**What this task involves**: Establish how many lines in the material include the string "target" and report it as a lone number.

**Excerpted records**:
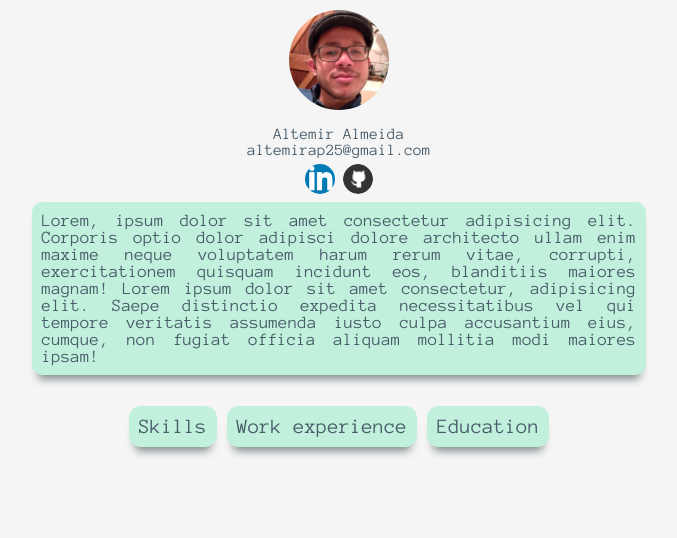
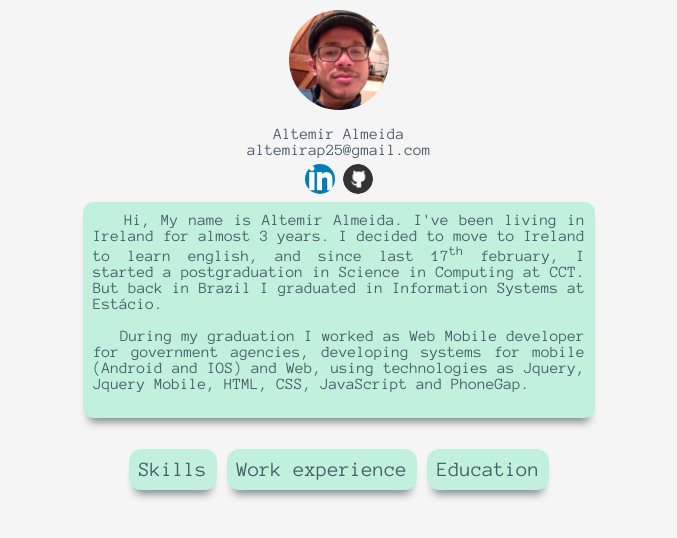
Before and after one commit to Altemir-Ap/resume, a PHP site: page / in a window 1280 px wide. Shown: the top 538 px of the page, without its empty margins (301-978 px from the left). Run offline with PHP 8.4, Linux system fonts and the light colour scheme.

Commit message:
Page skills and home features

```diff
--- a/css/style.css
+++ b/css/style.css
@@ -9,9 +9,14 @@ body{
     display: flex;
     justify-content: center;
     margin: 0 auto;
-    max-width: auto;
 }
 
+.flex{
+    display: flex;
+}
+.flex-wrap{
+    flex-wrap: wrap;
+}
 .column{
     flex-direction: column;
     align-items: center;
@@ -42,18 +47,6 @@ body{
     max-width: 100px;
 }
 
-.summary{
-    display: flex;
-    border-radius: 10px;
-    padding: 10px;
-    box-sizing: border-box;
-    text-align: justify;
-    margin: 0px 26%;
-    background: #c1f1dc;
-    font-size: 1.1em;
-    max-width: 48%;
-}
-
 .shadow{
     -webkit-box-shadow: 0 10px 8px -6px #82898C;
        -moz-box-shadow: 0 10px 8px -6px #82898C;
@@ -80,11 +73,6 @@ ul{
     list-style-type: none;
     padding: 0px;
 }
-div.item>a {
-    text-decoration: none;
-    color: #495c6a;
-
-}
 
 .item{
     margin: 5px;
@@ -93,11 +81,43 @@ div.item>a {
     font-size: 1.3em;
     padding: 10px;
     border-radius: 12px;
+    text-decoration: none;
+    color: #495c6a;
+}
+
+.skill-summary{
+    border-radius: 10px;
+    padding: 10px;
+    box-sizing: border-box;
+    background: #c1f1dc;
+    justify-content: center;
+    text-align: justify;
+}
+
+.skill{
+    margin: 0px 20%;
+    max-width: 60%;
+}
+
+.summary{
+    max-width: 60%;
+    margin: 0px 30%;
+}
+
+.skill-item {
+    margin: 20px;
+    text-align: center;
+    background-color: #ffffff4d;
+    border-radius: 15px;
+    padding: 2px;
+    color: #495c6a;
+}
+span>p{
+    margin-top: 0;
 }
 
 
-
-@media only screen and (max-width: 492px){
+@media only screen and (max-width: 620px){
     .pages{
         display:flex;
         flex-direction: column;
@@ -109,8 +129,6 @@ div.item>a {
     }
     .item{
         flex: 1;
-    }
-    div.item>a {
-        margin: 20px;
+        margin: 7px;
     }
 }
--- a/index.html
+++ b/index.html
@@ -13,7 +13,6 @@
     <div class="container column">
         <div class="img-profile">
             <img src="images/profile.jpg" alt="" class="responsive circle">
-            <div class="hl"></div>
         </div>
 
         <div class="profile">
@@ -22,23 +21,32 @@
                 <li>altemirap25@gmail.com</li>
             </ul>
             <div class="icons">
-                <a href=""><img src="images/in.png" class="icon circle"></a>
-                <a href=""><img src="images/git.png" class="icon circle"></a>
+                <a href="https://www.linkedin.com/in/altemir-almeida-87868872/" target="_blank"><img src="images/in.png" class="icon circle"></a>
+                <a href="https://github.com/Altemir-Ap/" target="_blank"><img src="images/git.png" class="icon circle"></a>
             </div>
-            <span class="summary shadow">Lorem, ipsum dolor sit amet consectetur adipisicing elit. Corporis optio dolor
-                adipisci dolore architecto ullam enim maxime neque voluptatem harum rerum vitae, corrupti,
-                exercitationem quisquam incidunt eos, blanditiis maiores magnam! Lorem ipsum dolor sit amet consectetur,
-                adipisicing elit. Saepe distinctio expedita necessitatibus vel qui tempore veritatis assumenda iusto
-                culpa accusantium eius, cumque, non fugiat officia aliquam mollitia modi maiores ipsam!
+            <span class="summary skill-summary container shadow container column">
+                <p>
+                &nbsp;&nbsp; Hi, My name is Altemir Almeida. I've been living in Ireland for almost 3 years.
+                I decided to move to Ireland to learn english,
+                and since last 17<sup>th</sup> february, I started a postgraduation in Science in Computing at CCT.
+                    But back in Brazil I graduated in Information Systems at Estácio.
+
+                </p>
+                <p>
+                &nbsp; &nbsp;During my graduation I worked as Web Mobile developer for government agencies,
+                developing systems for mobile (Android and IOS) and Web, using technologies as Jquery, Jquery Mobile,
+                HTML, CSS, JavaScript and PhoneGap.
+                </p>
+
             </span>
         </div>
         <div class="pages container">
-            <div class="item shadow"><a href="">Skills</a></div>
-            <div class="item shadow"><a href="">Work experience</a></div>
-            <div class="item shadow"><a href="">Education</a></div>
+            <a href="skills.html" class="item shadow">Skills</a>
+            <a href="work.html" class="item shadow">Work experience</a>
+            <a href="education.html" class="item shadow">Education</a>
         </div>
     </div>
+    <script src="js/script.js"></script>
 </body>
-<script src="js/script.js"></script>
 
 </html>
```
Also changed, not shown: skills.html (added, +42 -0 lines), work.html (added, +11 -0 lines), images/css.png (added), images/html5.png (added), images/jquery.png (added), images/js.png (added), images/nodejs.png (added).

--

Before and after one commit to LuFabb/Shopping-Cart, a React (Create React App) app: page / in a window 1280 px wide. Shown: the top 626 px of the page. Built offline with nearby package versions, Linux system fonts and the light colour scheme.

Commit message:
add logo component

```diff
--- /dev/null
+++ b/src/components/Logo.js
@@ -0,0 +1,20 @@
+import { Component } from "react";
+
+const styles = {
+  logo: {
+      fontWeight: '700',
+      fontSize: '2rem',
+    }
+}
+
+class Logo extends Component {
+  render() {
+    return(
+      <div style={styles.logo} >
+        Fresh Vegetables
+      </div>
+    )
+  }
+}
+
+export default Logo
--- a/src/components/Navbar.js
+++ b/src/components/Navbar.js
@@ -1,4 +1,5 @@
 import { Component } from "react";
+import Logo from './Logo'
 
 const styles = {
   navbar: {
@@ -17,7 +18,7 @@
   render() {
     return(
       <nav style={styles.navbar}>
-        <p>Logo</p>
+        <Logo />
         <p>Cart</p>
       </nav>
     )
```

**Solved problem**: 2